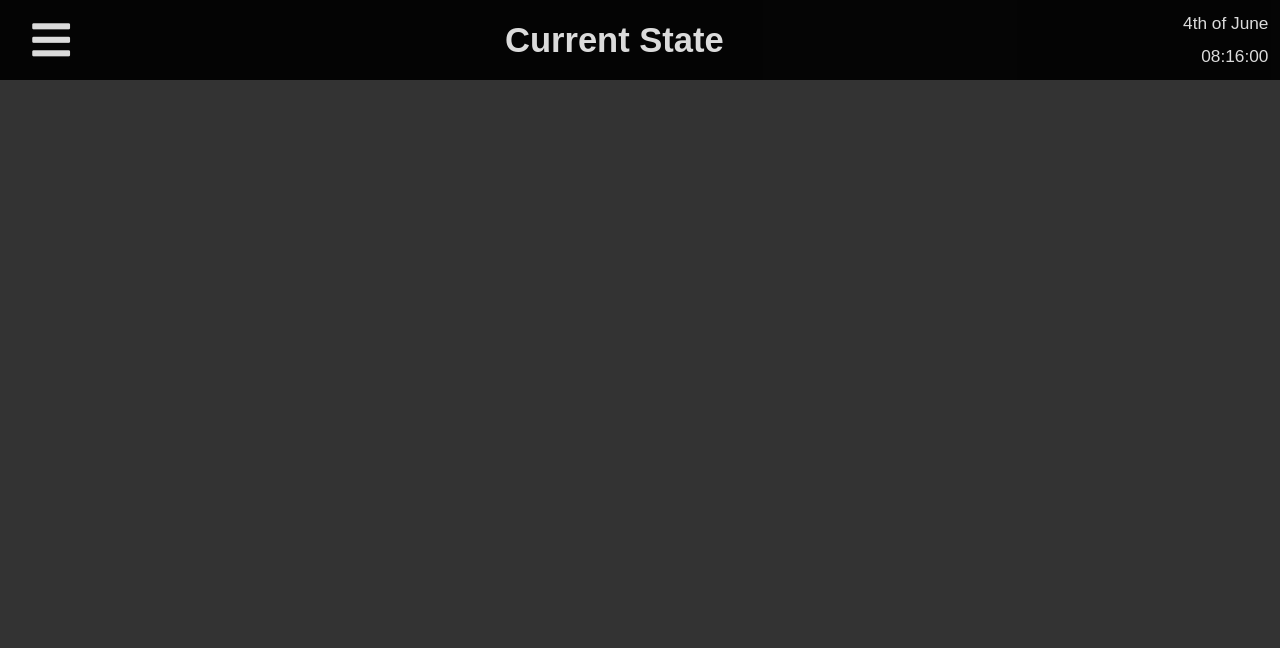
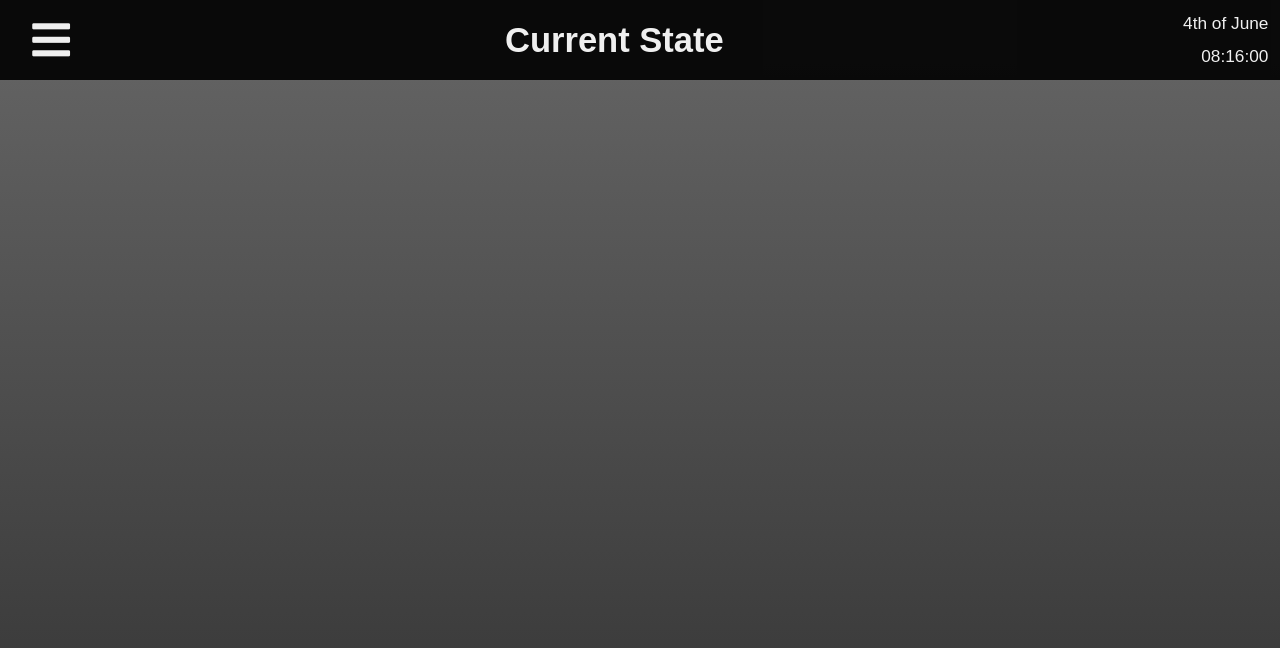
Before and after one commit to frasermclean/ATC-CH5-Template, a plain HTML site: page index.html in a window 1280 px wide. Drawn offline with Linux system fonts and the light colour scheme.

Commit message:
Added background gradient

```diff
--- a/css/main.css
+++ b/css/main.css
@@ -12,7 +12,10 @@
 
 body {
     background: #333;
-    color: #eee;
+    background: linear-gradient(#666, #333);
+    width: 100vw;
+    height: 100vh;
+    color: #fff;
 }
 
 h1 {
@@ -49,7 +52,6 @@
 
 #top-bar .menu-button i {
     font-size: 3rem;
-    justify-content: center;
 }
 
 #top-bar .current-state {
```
::::::::
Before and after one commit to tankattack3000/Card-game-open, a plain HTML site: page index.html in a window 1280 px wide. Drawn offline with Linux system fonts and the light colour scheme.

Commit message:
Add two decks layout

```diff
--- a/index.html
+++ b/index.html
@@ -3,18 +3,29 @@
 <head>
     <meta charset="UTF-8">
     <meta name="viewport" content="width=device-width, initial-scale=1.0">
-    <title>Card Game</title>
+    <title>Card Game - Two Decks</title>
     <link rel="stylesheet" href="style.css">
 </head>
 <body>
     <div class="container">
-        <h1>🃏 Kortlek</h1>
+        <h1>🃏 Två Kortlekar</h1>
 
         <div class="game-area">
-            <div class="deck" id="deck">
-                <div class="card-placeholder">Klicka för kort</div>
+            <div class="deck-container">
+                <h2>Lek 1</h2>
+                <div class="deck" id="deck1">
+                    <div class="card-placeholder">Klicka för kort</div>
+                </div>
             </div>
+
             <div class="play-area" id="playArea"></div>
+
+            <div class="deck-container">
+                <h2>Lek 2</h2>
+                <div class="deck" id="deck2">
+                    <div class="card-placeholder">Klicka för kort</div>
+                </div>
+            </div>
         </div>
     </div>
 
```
::::::::
• **Goal of the exercise**:
Which lines of the data contain the string "html"? Copy each one.

• **Answer section**:
Before and after one commit to frasermclean/ATC-CH5-Template, a plain HTML site: page index.html in a window 1280 px wide. Drawn offline with Linux system fonts and the light colour scheme.
Before and after one commit to tankattack3000/Card-game-open, a plain HTML site: page index.html in a window 1280 px wide. Drawn offline with Linux system fonts and the light colour scheme.
--- a/index.html
+++ b/index.html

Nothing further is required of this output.